_What the task asks_
When the string "input" is part of a line below, that line should be copied.

[Data entries]
═══

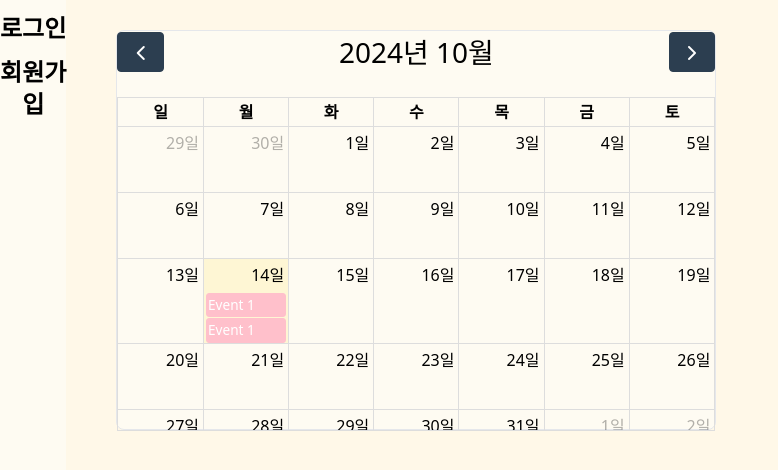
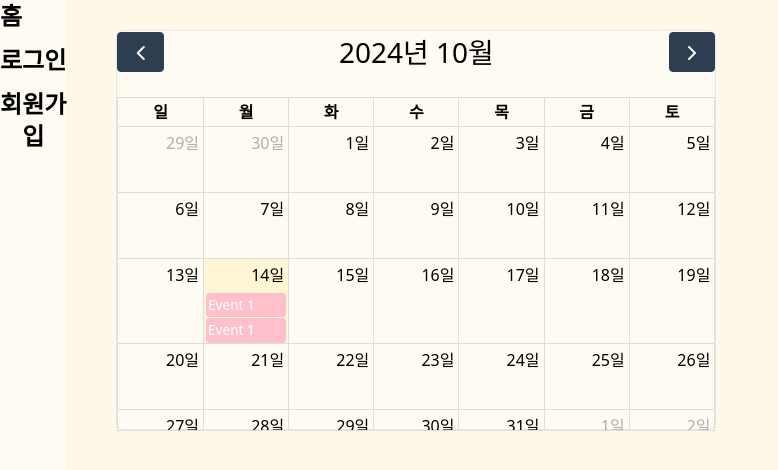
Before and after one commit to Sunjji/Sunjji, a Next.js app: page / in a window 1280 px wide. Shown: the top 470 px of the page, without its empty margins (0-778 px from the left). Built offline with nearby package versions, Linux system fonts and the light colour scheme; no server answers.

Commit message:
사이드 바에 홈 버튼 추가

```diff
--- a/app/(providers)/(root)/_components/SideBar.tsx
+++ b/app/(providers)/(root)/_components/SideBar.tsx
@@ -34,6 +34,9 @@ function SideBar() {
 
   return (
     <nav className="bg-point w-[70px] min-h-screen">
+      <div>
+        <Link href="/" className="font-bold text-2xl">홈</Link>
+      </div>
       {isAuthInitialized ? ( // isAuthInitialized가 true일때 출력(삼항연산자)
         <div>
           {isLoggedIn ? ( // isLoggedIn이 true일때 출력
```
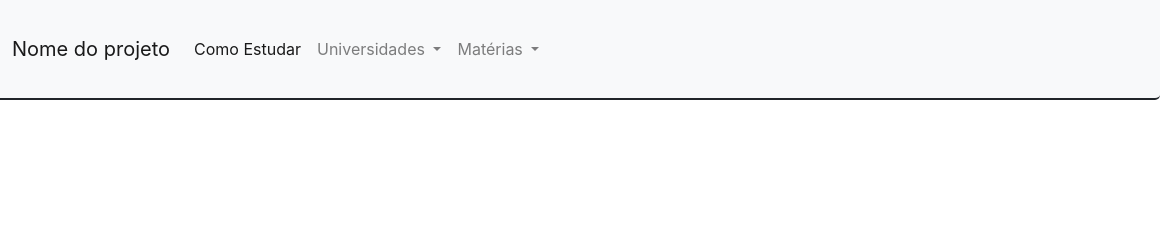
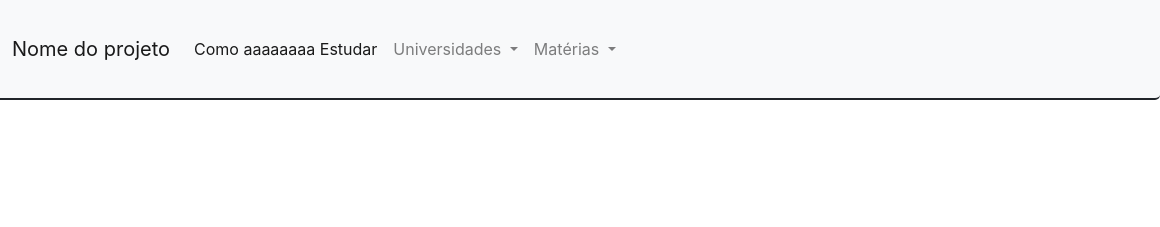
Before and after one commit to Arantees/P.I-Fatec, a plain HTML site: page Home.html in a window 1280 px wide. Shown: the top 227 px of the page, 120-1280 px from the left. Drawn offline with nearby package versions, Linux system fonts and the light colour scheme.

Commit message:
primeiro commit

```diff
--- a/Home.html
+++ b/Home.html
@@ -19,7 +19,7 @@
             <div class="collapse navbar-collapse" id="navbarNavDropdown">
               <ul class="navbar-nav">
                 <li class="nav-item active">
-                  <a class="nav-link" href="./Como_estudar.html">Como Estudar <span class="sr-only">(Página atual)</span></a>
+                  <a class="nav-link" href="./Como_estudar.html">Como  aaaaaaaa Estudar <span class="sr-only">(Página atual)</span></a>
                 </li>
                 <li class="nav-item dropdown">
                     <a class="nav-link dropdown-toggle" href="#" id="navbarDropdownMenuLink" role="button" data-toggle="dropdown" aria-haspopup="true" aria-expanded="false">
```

═══

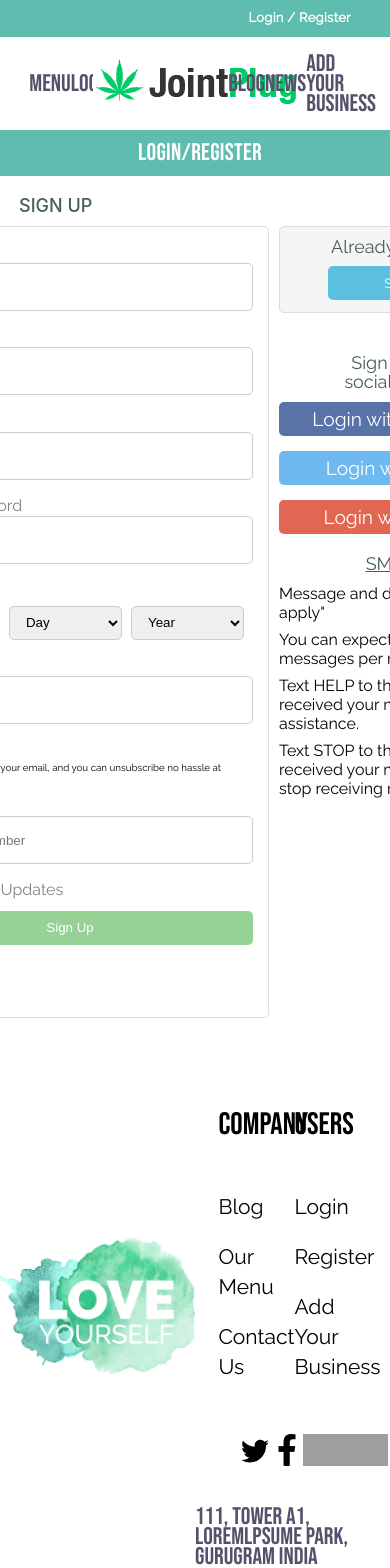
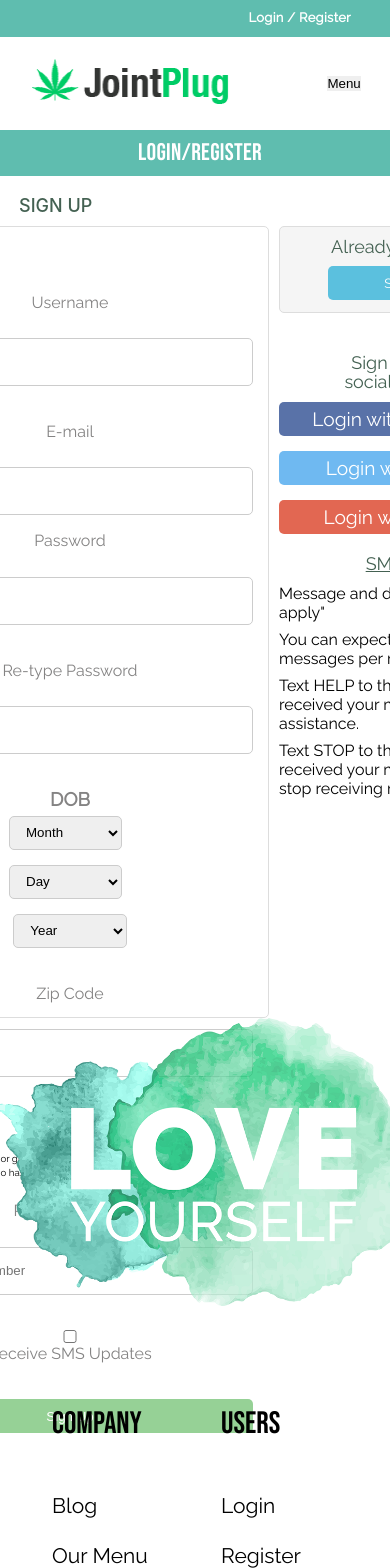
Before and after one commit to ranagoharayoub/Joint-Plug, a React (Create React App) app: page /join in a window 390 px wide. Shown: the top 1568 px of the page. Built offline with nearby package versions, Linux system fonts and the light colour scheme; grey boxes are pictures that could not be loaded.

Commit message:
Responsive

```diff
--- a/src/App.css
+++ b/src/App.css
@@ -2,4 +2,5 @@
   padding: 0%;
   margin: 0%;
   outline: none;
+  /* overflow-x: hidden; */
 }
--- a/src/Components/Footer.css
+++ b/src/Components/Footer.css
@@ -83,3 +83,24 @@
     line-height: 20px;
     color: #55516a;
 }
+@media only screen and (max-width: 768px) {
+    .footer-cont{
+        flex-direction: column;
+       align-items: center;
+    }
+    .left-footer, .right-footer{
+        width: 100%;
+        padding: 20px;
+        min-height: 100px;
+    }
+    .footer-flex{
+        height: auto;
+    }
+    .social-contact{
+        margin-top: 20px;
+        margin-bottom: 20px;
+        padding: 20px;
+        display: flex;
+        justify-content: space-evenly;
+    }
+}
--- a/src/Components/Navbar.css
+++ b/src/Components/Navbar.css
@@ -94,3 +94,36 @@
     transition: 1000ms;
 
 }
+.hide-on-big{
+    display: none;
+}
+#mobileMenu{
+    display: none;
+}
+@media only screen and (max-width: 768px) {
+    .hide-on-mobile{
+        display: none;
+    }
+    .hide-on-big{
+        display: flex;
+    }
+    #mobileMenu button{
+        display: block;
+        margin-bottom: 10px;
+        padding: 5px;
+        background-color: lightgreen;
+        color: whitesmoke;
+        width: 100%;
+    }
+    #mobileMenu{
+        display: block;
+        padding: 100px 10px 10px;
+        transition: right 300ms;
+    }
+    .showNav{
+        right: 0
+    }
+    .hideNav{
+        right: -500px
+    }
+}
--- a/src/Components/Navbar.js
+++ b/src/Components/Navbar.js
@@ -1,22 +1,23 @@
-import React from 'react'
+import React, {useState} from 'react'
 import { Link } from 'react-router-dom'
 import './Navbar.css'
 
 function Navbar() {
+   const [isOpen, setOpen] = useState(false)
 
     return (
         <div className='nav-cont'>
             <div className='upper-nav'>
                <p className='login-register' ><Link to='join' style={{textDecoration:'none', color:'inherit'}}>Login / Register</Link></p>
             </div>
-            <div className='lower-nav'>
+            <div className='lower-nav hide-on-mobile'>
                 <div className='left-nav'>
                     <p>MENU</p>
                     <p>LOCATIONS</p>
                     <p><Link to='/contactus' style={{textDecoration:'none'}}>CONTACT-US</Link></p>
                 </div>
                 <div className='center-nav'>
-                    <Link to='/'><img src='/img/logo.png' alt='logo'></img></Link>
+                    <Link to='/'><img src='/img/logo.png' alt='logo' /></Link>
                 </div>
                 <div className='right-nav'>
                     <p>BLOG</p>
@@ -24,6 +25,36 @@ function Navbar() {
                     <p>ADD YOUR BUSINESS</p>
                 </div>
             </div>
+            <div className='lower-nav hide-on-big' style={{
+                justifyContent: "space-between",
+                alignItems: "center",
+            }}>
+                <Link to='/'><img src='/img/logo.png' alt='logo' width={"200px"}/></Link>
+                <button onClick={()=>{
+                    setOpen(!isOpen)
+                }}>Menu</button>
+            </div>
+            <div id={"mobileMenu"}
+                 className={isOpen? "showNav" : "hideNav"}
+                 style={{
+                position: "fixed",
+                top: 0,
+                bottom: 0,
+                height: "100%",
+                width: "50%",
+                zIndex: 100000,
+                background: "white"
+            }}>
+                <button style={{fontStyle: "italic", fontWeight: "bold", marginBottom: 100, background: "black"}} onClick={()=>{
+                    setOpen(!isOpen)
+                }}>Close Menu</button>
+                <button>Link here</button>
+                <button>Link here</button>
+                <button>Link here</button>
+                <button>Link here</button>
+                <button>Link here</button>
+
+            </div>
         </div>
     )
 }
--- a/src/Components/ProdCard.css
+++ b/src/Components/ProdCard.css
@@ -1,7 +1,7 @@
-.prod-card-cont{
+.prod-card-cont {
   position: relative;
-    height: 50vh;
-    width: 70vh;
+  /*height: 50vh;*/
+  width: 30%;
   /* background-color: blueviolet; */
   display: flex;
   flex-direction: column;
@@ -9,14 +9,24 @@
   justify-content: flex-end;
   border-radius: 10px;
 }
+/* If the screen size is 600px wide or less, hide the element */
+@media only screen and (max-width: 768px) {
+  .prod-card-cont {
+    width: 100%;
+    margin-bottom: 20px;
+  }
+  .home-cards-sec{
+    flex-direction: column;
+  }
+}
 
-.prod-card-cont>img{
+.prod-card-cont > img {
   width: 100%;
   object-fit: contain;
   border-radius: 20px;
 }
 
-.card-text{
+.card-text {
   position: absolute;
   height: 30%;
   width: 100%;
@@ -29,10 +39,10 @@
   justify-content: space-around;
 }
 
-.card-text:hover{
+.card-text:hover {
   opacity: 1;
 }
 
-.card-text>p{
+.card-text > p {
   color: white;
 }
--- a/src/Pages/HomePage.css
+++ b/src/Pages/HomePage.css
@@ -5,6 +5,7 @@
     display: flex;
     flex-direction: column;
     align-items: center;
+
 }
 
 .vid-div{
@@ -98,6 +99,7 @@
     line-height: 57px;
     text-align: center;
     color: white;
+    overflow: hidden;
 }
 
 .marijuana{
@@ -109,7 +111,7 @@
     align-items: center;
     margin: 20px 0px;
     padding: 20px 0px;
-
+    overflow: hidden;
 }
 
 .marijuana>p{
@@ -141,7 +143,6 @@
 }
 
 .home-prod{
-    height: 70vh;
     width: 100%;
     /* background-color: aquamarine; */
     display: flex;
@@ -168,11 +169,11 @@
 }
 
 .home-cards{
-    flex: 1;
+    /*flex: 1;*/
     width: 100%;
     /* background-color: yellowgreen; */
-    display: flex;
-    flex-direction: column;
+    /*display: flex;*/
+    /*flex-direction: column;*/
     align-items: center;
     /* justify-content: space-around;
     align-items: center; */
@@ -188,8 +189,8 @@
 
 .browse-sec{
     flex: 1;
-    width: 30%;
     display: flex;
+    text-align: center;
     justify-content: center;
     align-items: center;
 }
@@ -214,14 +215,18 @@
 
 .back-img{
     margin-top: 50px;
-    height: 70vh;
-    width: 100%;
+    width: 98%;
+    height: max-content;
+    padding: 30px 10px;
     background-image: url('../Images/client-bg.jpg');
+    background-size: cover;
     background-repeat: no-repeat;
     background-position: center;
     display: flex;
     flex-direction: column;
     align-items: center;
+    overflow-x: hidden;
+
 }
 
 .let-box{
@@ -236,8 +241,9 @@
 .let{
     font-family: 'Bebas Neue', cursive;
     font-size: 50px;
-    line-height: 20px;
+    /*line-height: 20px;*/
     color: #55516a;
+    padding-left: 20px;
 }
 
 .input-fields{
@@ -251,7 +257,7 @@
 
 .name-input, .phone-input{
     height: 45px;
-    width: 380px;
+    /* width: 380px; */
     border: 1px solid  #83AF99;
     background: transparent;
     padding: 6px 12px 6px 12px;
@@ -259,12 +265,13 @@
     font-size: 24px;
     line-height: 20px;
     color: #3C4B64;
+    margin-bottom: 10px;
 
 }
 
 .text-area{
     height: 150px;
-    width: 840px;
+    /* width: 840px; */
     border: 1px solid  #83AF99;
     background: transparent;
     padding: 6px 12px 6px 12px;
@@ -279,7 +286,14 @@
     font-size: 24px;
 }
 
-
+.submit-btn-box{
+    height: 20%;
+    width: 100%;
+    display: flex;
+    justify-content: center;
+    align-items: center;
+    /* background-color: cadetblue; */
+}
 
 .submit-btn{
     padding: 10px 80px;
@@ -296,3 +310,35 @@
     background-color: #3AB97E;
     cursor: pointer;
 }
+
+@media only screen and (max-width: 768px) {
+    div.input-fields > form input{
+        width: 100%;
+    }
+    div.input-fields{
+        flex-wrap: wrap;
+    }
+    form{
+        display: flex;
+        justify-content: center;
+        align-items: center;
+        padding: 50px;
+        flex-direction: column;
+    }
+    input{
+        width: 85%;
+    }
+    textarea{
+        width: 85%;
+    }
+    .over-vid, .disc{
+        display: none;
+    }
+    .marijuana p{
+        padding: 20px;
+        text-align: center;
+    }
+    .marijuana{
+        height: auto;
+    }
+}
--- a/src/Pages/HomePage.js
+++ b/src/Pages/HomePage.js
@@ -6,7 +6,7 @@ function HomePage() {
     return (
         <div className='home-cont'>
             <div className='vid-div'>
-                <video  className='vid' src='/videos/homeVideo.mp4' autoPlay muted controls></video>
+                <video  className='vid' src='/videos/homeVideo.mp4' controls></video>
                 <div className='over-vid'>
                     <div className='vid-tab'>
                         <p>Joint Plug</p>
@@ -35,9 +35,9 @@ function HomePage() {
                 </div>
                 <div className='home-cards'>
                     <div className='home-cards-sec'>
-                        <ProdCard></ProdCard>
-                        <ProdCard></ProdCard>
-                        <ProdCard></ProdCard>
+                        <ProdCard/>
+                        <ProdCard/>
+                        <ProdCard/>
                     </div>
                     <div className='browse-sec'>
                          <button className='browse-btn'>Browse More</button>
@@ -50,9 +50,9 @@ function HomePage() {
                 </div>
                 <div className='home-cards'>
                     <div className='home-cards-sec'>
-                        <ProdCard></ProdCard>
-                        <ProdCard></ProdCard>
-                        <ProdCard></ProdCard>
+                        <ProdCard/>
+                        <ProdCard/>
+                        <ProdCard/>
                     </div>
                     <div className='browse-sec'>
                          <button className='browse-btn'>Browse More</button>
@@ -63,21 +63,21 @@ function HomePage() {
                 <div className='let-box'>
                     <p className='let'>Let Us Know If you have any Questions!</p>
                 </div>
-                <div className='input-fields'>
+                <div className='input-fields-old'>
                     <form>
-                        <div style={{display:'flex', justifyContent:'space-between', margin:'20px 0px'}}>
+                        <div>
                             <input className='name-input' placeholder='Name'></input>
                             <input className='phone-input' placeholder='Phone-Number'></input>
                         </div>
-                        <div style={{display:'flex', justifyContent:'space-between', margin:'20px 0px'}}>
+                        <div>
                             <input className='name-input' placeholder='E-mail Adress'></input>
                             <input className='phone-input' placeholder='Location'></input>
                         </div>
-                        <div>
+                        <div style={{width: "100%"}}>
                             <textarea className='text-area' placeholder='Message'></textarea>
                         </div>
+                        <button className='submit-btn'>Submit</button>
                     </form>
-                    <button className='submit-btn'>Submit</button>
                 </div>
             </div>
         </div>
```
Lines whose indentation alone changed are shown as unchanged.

═══

_Answer area_
 .input-fields{
 .name-input, .phone-input{
+    div.input-fields > form input{
+    div.input-fields{
+    input{
-                <div className='input-fields'>
+                <div className='input-fields-old'>
                             <input className='name-input' placeholder='Name'></input>
                             <input className='phone-input' placeholder='Phone-Number'></input>
                             <input className='name-input' placeholder='E-mail Adress'></input>
                             <input className='phone-input' placeholder='Location'></input>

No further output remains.